### Your objective
Scan the records below, and wherever a line has the word "gridContainer", pull it out.

[Dataset items]
+---+
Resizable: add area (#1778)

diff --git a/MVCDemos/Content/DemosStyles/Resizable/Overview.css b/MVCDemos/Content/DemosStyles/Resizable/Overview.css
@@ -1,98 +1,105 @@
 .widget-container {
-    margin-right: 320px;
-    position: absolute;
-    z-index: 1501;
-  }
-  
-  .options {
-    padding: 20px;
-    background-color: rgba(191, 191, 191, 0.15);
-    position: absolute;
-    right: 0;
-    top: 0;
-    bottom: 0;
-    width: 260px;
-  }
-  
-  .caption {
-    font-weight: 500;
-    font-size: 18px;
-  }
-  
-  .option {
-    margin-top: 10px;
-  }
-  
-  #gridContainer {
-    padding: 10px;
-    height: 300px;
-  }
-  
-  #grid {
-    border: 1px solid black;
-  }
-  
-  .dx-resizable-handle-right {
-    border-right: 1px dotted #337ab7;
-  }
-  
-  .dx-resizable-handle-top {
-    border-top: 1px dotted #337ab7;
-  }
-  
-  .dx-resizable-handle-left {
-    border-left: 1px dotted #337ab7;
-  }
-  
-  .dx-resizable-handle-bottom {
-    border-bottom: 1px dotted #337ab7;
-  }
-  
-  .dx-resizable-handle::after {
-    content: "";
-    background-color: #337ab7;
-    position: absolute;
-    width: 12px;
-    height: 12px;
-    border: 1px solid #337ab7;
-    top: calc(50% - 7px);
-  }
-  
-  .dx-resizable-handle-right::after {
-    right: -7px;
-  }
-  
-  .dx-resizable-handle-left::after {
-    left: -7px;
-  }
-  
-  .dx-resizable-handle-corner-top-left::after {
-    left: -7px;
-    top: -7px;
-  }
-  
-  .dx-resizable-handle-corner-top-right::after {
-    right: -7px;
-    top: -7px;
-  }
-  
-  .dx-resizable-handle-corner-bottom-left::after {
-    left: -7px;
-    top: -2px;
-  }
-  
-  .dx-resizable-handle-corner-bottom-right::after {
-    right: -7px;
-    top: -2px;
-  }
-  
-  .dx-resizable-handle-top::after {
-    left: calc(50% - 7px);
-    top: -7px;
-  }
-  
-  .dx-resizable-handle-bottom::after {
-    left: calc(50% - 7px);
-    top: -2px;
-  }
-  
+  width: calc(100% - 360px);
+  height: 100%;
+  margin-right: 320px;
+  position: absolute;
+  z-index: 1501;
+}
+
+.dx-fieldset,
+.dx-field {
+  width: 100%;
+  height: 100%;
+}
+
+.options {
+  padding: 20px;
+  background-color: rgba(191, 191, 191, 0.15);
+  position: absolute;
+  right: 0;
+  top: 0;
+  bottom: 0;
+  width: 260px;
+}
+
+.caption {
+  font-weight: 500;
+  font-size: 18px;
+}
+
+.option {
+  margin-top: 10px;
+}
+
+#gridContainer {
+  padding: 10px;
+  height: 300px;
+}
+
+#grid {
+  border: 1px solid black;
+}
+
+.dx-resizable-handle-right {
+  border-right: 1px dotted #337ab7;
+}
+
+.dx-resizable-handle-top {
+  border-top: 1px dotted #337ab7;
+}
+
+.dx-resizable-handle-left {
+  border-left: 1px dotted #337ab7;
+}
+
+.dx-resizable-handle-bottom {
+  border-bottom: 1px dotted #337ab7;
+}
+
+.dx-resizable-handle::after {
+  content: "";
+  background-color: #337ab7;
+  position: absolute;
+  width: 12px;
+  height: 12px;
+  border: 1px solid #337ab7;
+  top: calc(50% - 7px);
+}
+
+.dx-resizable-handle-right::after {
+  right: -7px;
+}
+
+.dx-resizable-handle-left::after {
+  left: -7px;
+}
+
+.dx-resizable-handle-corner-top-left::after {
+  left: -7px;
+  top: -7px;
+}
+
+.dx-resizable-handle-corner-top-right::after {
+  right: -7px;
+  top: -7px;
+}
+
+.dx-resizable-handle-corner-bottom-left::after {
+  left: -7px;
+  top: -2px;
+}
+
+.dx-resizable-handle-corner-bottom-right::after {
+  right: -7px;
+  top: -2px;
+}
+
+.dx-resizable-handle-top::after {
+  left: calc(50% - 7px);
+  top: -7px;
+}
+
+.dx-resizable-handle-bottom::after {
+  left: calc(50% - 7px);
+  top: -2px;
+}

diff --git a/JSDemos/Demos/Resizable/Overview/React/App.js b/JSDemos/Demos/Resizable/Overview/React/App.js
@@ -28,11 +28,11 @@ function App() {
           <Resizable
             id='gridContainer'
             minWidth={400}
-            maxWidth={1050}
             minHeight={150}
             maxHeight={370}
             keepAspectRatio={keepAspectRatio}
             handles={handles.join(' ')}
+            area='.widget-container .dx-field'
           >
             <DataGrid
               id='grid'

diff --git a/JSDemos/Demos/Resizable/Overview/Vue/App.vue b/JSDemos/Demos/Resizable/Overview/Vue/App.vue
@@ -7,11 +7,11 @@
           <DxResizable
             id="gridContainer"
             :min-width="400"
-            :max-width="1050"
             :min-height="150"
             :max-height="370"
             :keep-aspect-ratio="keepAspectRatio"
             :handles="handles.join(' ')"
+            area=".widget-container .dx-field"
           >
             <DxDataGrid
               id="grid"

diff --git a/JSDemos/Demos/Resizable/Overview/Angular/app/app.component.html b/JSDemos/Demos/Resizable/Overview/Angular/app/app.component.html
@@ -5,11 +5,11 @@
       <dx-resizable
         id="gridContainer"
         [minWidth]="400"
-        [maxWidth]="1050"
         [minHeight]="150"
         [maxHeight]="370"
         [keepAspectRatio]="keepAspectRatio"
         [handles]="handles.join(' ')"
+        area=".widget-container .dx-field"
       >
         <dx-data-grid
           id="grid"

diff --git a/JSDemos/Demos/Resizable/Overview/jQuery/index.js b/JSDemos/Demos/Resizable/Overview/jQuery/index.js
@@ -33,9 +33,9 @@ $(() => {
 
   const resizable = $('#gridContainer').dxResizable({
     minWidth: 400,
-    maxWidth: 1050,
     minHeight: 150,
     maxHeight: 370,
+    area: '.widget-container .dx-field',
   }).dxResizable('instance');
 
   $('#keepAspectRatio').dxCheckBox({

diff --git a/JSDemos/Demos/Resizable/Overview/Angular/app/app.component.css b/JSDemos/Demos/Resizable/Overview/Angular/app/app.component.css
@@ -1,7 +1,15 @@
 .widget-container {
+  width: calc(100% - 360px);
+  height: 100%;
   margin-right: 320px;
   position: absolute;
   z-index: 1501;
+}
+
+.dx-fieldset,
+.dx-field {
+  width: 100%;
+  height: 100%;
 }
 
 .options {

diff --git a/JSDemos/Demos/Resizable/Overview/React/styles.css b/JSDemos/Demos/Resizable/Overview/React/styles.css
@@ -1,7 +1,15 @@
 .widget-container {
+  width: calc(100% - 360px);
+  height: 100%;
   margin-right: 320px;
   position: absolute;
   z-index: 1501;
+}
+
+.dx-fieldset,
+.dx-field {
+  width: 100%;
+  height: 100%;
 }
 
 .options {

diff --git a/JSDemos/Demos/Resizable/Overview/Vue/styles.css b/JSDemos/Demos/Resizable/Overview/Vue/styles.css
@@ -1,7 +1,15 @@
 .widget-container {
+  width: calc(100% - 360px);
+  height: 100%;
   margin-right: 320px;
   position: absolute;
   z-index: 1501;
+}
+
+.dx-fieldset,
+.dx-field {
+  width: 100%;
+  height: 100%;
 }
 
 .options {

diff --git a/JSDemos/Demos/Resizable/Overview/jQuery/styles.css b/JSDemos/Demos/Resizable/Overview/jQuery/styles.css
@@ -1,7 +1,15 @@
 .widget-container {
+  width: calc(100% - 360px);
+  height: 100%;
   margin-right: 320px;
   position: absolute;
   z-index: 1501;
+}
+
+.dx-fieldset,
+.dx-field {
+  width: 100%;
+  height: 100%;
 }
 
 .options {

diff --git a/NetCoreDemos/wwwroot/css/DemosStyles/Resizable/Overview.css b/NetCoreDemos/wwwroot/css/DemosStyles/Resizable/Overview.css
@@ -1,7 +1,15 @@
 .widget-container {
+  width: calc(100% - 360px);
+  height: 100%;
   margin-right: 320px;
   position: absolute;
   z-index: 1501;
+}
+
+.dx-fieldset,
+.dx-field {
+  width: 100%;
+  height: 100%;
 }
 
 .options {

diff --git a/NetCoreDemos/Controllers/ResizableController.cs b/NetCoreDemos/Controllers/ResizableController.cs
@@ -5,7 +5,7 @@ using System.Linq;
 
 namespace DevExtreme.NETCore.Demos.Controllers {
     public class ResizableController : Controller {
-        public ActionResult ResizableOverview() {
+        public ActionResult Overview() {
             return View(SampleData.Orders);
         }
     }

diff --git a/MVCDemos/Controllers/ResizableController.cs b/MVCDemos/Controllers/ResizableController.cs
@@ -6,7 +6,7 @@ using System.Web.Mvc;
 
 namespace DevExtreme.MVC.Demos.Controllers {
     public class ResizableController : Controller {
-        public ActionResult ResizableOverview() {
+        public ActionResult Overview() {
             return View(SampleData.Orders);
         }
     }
+---+
### Exercise result
-  #gridContainer {
+#gridContainer {
             id='gridContainer'
             id="gridContainer"
         id="gridContainer"
   const resizable = $('#gridContainer').dxResizable({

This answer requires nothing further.